As the news trickled out, people formerly affiliated with BuzzFeed’s video department — officially known as BuzzFeed Motion Pictures — spoke out, criticizing the company for its use and enforcement of non-compete clauses.
The two employees who left had little to say about leaving BuzzFeed, almost certainly due to strict non-disclosure agreements.
The use of non-competes at BuzzFeed is unsurprising: Such clauses are common at other start-ups, where they usually cover programmers and engineers.

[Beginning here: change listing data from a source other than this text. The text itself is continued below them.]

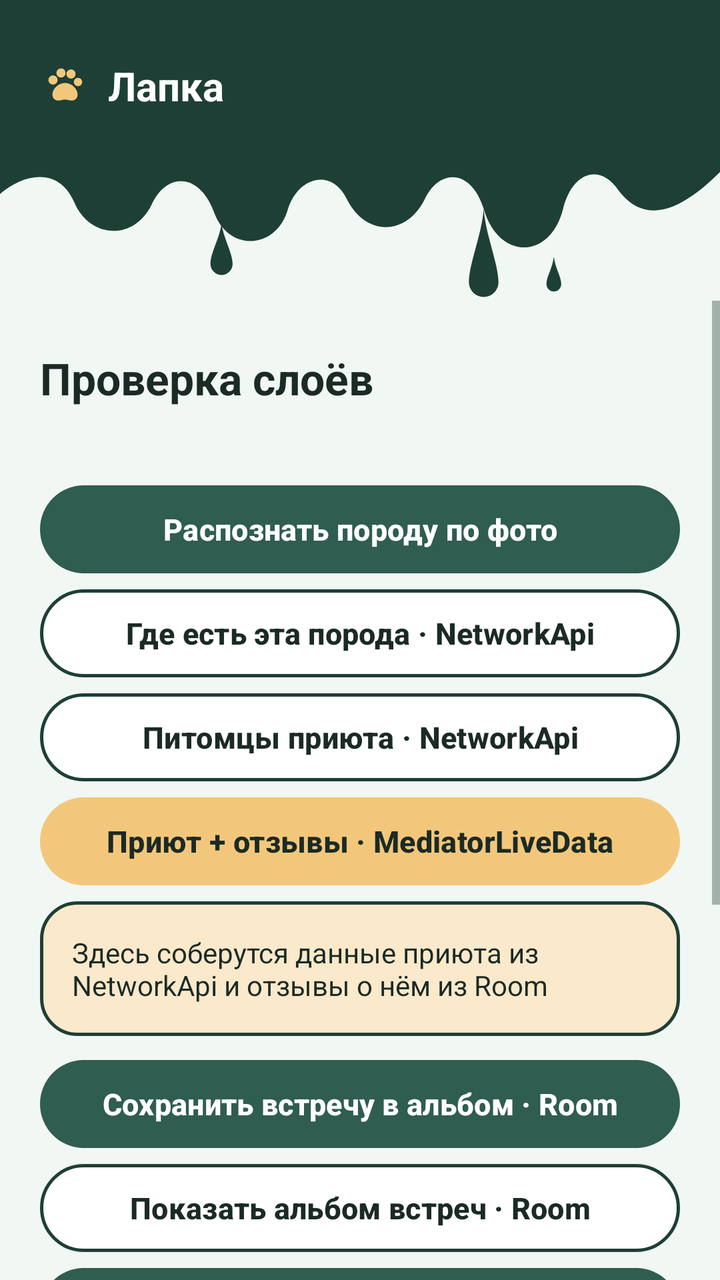
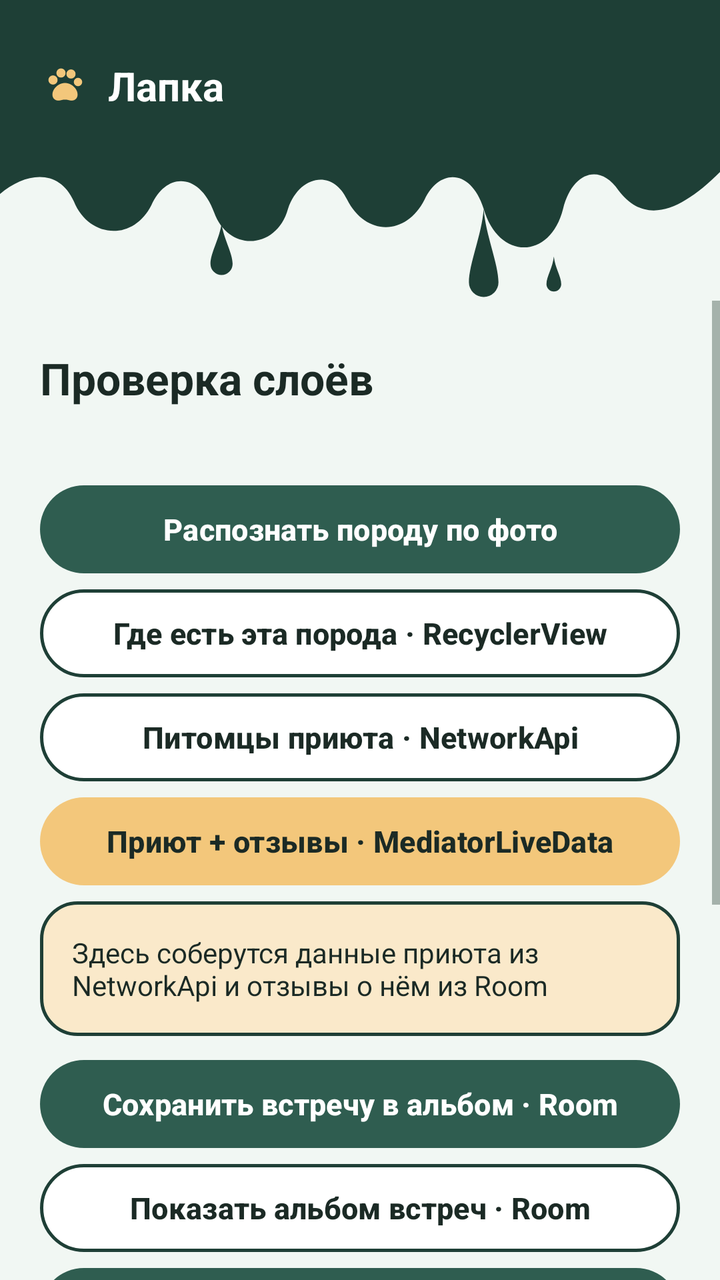

Compare the two renders of this Android layout. The source of the first and the diff that turns it into the second are given below.
<!-- AndroidManifest.xml: application theme Theme.Lapka -->
<!-- res/layout/activity_main.xml -->
<?xml version="1.0" encoding="utf-8"?>
<LinearLayout xmlns:android="http://schemas.android.com/apk/res/android"
    android:id="@+id/main"
    android:layout_width="match_parent"
    android:layout_height="match_parent"
    android:background="@color/colorBackground"
    android:orientation="vertical">

    <include layout="@layout/view_ink_header" />

    <ScrollView
        android:layout_width="match_parent"
        android:layout_height="0dp"
        android:layout_weight="1">

        <LinearLayout
            android:layout_width="match_parent"
            android:layout_height="wrap_content"
            android:orientation="vertical"
            android:paddingStart="20dp"
            android:paddingTop="24dp"
            android:paddingEnd="20dp"
            android:paddingBottom="20dp">

            <TextView
                android:layout_width="match_parent"
                android:layout_height="wrap_content"
                android:text="@string/main_title"
                android:textColor="@color/colorTextPrimary"
                android:textSize="22sp"
                android:textStyle="bold" />

            <TextView
                android:id="@+id/textViewUser"
                android:layout_width="match_parent"
                android:layout_height="wrap_content"
                android:layout_marginTop="4dp"
                android:layout_marginBottom="12dp"
                android:textColor="@color/colorTextSecondary"
                android:textSize="14sp" />

            <Button
                android:id="@+id/buttonRecognize"
                android:layout_width="match_parent"
                android:layout_height="wrap_content"
                android:text="@string/main_recognize" />

            <Button
                android:id="@+id/buttonShelters"
                style="@style/Widget.Lapka.Button.Outlined"
                android:layout_width="match_parent"
                android:layout_height="wrap_content"
                android:text="@string/main_shelters" />

            <Button
                android:id="@+id/buttonPets"
                style="@style/Widget.Lapka.Button.Outlined"
                android:layout_width="match_parent"
                android:layout_height="wrap_content"
                android:text="@string/main_pets" />

            
            <Button
                android:id="@+id/buttonShelterDetails"
                style="@style/Widget.Lapka.Button.Accent"
                android:layout_width="match_parent"
                android:layout_height="wrap_content"
                android:text="@string/main_shelter_details" />

            <TextView
                android:id="@+id/textViewShelter"
                android:layout_width="match_parent"
                android:layout_height="wrap_content"
                android:layout_marginTop="4dp"
                android:layout_marginBottom="8dp"
                android:background="@drawable/bg_card_accent"
                android:padding="16dp"
                android:text="@string/main_shelter_hint"
                android:textColor="@color/colorTextPrimary"
                android:textSize="14sp" />

            <Button
                android:id="@+id/buttonSaveEncounter"
                android:layout_width="match_parent"
                android:layout_height="wrap_content"
                android:text="@string/main_save_encounter" />

            <Button
                android:id="@+id/buttonAlbum"
                style="@style/Widget.Lapka.Button.Outlined"
                android:layout_width="match_parent"
                android:layout_height="wrap_content"
                android:text="@string/main_album" />

            <Button
                android:id="@+id/buttonAddReview"
                android:layout_width="match_parent"
                android:layout_height="wrap_content"
                android:text="@string/main_add_review" />

            <Button
                android:id="@+id/buttonReviews"
                style="@style/Widget.Lapka.Button.Outlined"
                android:layout_width="match_parent"
                android:layout_height="wrap_content"
                android:text="@string/main_reviews" />

            <Button
                android:id="@+id/buttonProfile"
                style="@style/Widget.Lapka.Button.Accent"
                android:layout_width="match_parent"
                android:layout_height="wrap_content"
                android:text="@string/main_profile" />

            <Button
                android:id="@+id/buttonAccount"
                style="@style/Widget.Lapka.Button.Outlined"
                android:layout_width="match_parent"
                android:layout_height="wrap_content"
                android:text="@string/main_logout" />

            
            <TextView
                android:id="@+id/textViewLog"
                android:layout_width="match_parent"
                android:layout_height="wrap_content"
                android:layout_marginTop="16dp"
                android:background="@drawable/bg_card"
                android:padding="16dp"
                android:text="@string/main_log_hint"
                android:textColor="@color/colorTextPrimary"
                android:textSize="15sp" />

        </LinearLayout>
    </ScrollView>
</LinearLayout>
<!-- res/layout/view_ink_header.xml (included above) -->
<?xml version="1.0" encoding="utf-8"?>
<LinearLayout xmlns:android="http://schemas.android.com/apk/res/android"
    android:layout_width="match_parent"
    android:layout_height="wrap_content"
    android:orientation="vertical">

    <LinearLayout
        android:id="@+id/header"
        android:layout_width="match_parent"
        android:layout_height="wrap_content"
        android:background="@color/colorPrimaryDark"
        android:gravity="center_vertical"
        android:minHeight="86dp"
        android:orientation="horizontal"
        android:paddingStart="20dp"
        android:paddingEnd="20dp">

        <ImageButton
            android:id="@+id/buttonBack"
            android:layout_width="40dp"
            android:layout_height="40dp"
            android:layout_marginEnd="12dp"
            android:background="@drawable/bg_circle_outline_light"
            android:contentDescription="@string/back"
            android:src="@drawable/ic_arrow_back"
            android:visibility="gone" />

        <ImageView
            android:id="@+id/imageLogo"
            android:layout_width="24dp"
            android:layout_height="24dp"
            android:layout_marginEnd="10dp"
            android:importantForAccessibility="no"
            android:src="@drawable/ic_paw" />

        <TextView
            android:layout_width="wrap_content"
            android:layout_height="wrap_content"
            android:text="@string/app_title"
            android:textAppearance="@style/TextAppearance.Lapka.Wordmark" />
    </LinearLayout>

    
    <ImageView
        android:layout_width="match_parent"
        android:layout_height="wrap_content"
        android:adjustViewBounds="true"
        android:importantForAccessibility="no"
        android:scaleType="fitXY"
        android:src="@drawable/ink_drips" />
</LinearLayout>
<!-- resources referenced by this layout -->
<resources>
  <color name="colorBackground">#F1F7F3</color>
  <color name="colorPrimaryDark">#1E3F36</color>
  <color name="colorTextPrimary">#1B2A25</color>
  <color name="colorTextSecondary">#5F7369</color>
  <!-- drawable bg_card (drawable) -->
  <?xml version="1.0" encoding="utf-8"?>
  <shape xmlns:android="http://schemas.android.com/apk/res/android"
      android:shape="rectangle">
      <solid android:color="@color/colorSurface" />
      <corners android:radius="18dp" />
      <stroke
          android:width="1.5dp"
          android:color="@color/colorOutline" />
  </shape>
  <!-- drawable bg_card_accent (drawable) -->
  <?xml version="1.0" encoding="utf-8"?>
  <shape xmlns:android="http://schemas.android.com/apk/res/android"
      android:shape="rectangle">
      <solid android:color="@color/colorAccentLight" />
      <corners android:radius="18dp" />
      <stroke
          android:width="1.5dp"
          android:color="@color/colorOutline" />
  </shape>
  <!-- drawable bg_circle_outline_light (drawable) -->
  <?xml version="1.0" encoding="utf-8"?>
  <shape xmlns:android="http://schemas.android.com/apk/res/android"
      android:shape="oval">
      <stroke
          android:width="1.5dp"
          android:color="@color/colorBackground" />
  </shape>
  <!-- drawable ic_arrow_back (drawable) -->
  <?xml version="1.0" encoding="utf-8"?>
  <vector xmlns:android="http://schemas.android.com/apk/res/android"
      android:width="24dp"
      android:height="24dp"
      android:viewportWidth="24"
      android:viewportHeight="24">
      <path
          android:fillColor="@color/white"
          android:pathData="M14.7,6.3a1,1 0,0 1,0 1.4L10.4,12l4.3,4.3a1,1 0,0 1,-1.4 1.4l-5,-5a1,1 0,0 1,0 -1.4l5,-5a1,1 0,0 1,1.4 0z" />
  </vector>
  <string name="app_title">Лапка</string>
  <string name="back">Назад</string>
  <string name="main_add_review">Оставить отзыв о приюте · Room</string>
  <string name="main_album">Показать альбом встреч · Room</string>
  <string name="main_log_hint">Нажми кнопку — результат появится здесь</string>
  <string name="main_logout">Выйти из аккаунта</string>
  <string name="main_pets">Питомцы приюта · NetworkApi</string>
  <string name="main_profile">Профиль · SharedPreferences</string>
  <string name="main_recognize">Распознать породу по фото</string>
  <string name="main_reviews">Отзывы о приюте · Room</string>
  <string name="main_save_encounter">Сохранить встречу в альбом · Room</string>
  <string name="main_shelter_details">Приют + отзывы · MediatorLiveData</string>
  <string name="main_shelter_hint">Здесь соберутся данные приюта из NetworkApi и отзывы о нём из Room</string>
  <string name="main_shelters">Где есть эта порода · NetworkApi</string>
  <string name="main_title">Проверка слоёв</string>
  <style name="TextAppearance.Lapka.Wordmark" parent="">
          <item name="android:textSize">20sp</item>
          <item name="android:textStyle">bold</item>
          <item name="android:textColor">@color/white</item>
      </style>
  <style name="Widget.Lapka.Button.Accent">
          <item name="backgroundTint">@color/colorAccent</item>
          <item name="android:textColor">@color/colorTextPrimary</item>
      </style>
  <style name="Theme.Lapka" parent="Base.Theme.Lapka" />
  <color name="colorSurface">#FFFFFF</color>
  <color name="colorOutline">#1E3F36</color>
  <color name="colorAccentLight">#FAE9CA</color>
  <color name="white">#FFFFFFFF</color>
  <color name="colorAccent">#F3C77B</color>
  <color name="colorPrimary">#2F5D50</color>
  <color name="colorError">#D0705B</color>
  <style name="Widget.Lapka.Button" parent="Widget.Material3.Button">
          <item name="android:minHeight">52dp</item>
          <item name="android:textSize">15sp</item>
          <item name="android:textStyle">bold</item>
          <item name="android:textAllCaps">false</item>
          <item name="shapeAppearance">@style/ShapeAppearance.Material3.Corner.Full</item>
      </style>
  <!-- unchanged entries left out for length: 4 -->
</resources>

<!-- the commit's change to res/layout/activity_main.xml (unified diff, before → after) -->
@@ -51,6 +51,14 @@
                 android:layout_width="match_parent"
                 android:layout_height="wrap_content"
                 android:text="@string/main_shelters" />
+
+            
+            <androidx.recyclerview.widget.RecyclerView
+                android:id="@+id/recyclerShelters"
+                android:layout_width="match_parent"
+                android:layout_height="wrap_content"
+                android:nestedScrollingEnabled="false"
+                android:overScrollMode="never" />
 
             <Button
                 android:id="@+id/buttonPets"
<!-- resource entries referenced after the edit -->
@@ -56,7 +56,7 @@
   <string name="main_save_encounter">Сохранить встречу в альбом · Room</string>
   <string name="main_shelter_details">Приют + отзывы · MediatorLiveData</string>
   <string name="main_shelter_hint">Здесь соберутся данные приюта из NetworkApi и отзывы о нём из Room</string>
-  <string name="main_shelters">Где есть эта порода · NetworkApi</string>
+  <string name="main_shelters">Где есть эта порода · RecyclerView</string>
   <string name="main_title">Проверка слоёв</string>
   <style name="TextAppearance.Lapka.Wordmark" parent="">
           <item name="android:textSize">20sp</item>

According to Politico, Buzzfeed’s non-compete clauses prevent “work for companies considered to be competitors for three months after leaving the company” (and presumably, while on contract with BuzzFeed). But Politico’s sources say that “the non-compete clause is enforced unevenly by management, and that the agreement is vague about what constitutes as a competing project.”
BuzzFeed has put a lot of effort into building its performers into bona-fide internet celebrities, complete with rabid teen fandoms. It’s signed contracts with some of its top talent to keep them in the BuzzFeed farm system while also letting them incubate their own ideas. But unlike the Hollywood system that BuzzFeed is trying to both leverage and usurp, BuzzFeed’s talent doesn’t have union protection.
And it’s young. For many employees, BuzzFeed is a chance to get a lot of recognition quickly and easily — but in exchange, they’re signing away pretty much everything. Not just the creative work they do for the company (which is fairly standard), but also their names and likenesses. A quick Facebook query pulls up dozens of pages not just for BuzzFeed brands like Tasty, but also BuzzFeed video personalities, some of them for people who have long left the company. BuzzFeed still controls the page for above-quoted Gaby Dunn, referring to her as an alumnus and using her likeness. Not much has been done with it since May of last year, but the page has more than 122,000 fans that BuzzFeed could easily convert into an audience if it so chose.
Exactly what BuzzFeed offers these creators in return is unclear, as the terms of the deals are not public. Its young millennial workforce is compensated in free snacks, cool factor, swag, celebrity photo ops … and just enough money to pay the rent. Which is a good reason to take a side gig in the first place.